-- TASK INPUT follows --
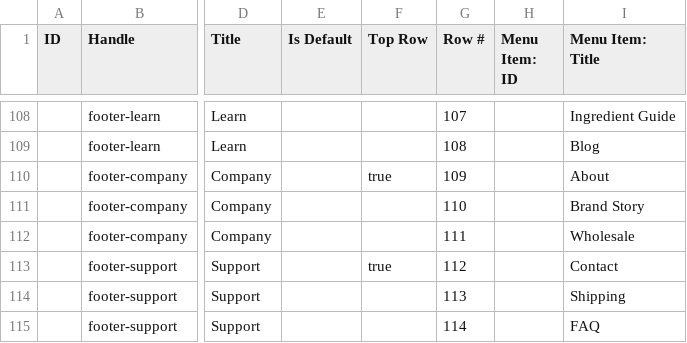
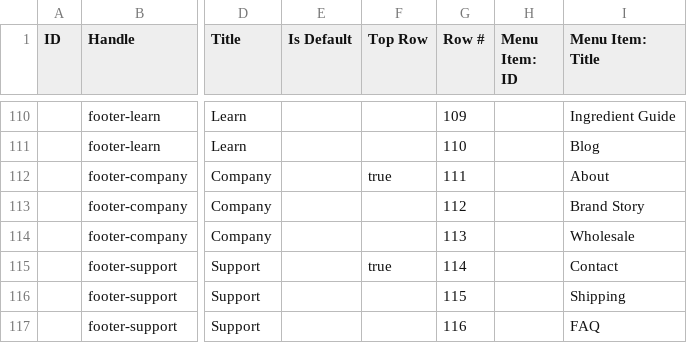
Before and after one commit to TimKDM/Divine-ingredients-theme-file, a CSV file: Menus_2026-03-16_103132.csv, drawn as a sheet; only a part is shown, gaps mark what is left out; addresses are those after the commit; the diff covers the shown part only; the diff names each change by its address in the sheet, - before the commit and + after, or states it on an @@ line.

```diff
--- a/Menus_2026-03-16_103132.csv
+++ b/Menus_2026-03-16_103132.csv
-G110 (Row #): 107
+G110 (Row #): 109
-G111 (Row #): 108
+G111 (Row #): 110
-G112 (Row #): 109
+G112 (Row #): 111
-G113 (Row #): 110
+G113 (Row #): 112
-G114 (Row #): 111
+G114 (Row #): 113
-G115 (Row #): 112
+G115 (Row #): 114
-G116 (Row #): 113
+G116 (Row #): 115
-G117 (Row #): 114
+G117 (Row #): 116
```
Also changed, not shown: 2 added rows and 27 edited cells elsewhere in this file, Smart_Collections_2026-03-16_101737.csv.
-- TASK INPUT concluded --
-- TASK INPUT follows --
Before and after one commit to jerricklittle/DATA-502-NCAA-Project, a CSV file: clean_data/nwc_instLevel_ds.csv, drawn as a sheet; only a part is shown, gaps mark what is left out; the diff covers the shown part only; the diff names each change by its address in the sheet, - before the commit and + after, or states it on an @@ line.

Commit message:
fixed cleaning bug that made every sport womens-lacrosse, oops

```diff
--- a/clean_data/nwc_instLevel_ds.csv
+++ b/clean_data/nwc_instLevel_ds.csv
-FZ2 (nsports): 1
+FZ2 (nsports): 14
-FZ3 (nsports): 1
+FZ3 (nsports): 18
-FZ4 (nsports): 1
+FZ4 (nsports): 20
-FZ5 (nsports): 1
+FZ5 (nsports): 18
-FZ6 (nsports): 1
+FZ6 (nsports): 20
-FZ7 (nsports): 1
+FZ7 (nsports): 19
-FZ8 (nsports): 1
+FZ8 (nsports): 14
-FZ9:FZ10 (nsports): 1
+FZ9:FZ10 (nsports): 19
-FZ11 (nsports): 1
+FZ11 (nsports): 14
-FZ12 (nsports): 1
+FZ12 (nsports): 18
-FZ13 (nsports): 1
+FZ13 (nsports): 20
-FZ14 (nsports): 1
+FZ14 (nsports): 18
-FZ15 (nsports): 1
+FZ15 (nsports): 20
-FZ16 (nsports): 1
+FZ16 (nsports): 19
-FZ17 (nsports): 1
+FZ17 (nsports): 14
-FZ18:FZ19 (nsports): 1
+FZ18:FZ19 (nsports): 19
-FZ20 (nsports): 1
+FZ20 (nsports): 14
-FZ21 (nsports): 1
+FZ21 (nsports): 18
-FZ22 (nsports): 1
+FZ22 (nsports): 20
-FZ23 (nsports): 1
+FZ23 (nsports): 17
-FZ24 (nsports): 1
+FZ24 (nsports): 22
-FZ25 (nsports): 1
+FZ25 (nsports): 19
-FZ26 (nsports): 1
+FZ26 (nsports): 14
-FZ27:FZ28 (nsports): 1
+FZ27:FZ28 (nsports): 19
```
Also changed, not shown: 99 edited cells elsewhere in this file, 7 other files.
-- TASK INPUT concluded --
-- TASK INPUT follows --
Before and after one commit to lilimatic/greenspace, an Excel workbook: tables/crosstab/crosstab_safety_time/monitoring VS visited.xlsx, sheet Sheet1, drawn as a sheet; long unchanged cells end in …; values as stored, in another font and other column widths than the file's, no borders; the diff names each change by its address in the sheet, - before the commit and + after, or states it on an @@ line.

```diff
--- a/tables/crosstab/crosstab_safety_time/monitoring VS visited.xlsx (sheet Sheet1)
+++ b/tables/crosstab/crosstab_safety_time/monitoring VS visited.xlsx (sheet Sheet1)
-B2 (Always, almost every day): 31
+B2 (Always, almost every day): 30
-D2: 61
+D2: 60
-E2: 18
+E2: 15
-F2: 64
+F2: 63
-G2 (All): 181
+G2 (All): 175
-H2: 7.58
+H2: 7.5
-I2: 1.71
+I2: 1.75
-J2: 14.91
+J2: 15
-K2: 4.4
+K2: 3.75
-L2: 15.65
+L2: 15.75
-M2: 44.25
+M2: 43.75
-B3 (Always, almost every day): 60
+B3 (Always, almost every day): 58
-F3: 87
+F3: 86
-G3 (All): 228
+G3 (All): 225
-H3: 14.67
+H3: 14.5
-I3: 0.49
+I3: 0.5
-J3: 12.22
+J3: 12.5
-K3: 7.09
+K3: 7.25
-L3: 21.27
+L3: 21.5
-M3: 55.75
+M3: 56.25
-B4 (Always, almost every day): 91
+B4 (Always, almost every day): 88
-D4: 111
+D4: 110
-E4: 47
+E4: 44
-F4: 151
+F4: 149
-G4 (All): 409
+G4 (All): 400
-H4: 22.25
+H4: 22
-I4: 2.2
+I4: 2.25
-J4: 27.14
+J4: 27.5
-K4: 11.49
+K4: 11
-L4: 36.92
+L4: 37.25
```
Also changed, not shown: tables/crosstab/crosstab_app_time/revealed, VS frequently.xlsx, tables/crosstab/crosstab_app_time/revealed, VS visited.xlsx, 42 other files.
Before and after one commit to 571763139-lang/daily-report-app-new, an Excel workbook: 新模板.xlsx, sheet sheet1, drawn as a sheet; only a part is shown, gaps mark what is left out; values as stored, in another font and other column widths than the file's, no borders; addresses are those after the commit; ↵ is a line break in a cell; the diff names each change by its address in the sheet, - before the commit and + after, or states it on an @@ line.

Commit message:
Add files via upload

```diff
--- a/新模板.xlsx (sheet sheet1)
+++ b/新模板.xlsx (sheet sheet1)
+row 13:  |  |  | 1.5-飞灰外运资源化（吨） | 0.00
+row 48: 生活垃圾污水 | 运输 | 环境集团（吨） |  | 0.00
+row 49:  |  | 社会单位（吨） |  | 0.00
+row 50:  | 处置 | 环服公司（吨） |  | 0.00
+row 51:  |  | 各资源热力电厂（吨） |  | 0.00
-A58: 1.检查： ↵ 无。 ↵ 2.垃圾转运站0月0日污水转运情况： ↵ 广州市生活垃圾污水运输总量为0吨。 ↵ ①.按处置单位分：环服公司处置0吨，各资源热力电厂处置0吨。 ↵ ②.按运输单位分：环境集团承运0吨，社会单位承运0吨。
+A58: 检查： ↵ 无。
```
-- TASK INPUT concluded --
Give the count of lines in the material containing "covers". The reply is that number alone.

REPLY: 2